--- ACTION ITEM ---
Would you give the records below again, exactly and completely?

--- RECORDS PROVIDED ---
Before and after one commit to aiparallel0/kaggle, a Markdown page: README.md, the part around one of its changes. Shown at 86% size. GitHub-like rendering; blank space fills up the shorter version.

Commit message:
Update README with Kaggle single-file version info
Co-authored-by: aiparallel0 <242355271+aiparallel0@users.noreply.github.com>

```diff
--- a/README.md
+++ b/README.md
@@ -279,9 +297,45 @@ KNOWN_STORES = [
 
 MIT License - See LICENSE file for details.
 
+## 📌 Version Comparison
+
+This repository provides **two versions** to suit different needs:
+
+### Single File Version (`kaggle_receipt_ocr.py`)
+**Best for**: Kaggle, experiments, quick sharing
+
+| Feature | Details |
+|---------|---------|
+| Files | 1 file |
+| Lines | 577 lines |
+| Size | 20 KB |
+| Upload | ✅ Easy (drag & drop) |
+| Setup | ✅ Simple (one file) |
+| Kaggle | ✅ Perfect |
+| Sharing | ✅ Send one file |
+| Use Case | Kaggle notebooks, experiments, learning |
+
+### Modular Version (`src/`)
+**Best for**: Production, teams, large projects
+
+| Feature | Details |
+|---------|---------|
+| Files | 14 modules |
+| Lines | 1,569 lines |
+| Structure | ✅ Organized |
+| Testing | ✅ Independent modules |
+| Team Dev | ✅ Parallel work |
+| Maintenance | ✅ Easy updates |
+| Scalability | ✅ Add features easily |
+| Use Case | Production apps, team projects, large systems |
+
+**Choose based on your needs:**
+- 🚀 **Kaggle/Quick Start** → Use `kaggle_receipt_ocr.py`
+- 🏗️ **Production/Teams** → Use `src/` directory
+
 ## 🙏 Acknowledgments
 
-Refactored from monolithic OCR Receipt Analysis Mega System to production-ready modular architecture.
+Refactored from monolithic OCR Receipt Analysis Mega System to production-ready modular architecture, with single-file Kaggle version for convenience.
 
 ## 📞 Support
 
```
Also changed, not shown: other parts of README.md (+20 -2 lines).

--- RESULT OF THE TASK ---
Before and after one commit to aiparallel0/kaggle, a Markdown page: README.md, the part around one of its changes. Shown at 86% size. GitHub-like rendering; blank space fills up the shorter version.

Commit message:
Update README with Kaggle single-file version info
Co-authored-by: aiparallel0 <242355271+aiparallel0@users.noreply.github.com>

```diff
--- a/README.md
+++ b/README.md
@@ -279,9 +297,45 @@ KNOWN_STORES = [
 
 MIT License - See LICENSE file for details.
 
+## 📌 Version Comparison
+
+This repository provides **two versions** to suit different needs:
+
+### Single File Version (`kaggle_receipt_ocr.py`)
+**Best for**: Kaggle, experiments, quick sharing
+
+| Feature | Details |
+|---------|---------|
+| Files | 1 file |
+| Lines | 577 lines |
+| Size | 20 KB |
+| Upload | ✅ Easy (drag & drop) |
+| Setup | ✅ Simple (one file) |
+| Kaggle | ✅ Perfect |
+| Sharing | ✅ Send one file |
+| Use Case | Kaggle notebooks, experiments, learning |
+
+### Modular Version (`src/`)
+**Best for**: Production, teams, large projects
+
+| Feature | Details |
+|---------|---------|
+| Files | 14 modules |
+| Lines | 1,569 lines |
+| Structure | ✅ Organized |
+| Testing | ✅ Independent modules |
+| Team Dev | ✅ Parallel work |
+| Maintenance | ✅ Easy updates |
+| Scalability | ✅ Add features easily |
+| Use Case | Production apps, team projects, large systems |
+
+**Choose based on your needs:**
+- 🚀 **Kaggle/Quick Start** → Use `kaggle_receipt_ocr.py`
+- 🏗️ **Production/Teams** → Use `src/` directory
+
 ## 🙏 Acknowledgments
 
-Refactored from monolithic OCR Receipt Analysis Mega System to production-ready modular architecture.
+Refactored from monolithic OCR Receipt Analysis Mega System to production-ready modular architecture, with single-file Kaggle version for convenience.
 
 ## 📞 Support
 
```
Also changed, not shown: other parts of README.md (+20 -2 lines).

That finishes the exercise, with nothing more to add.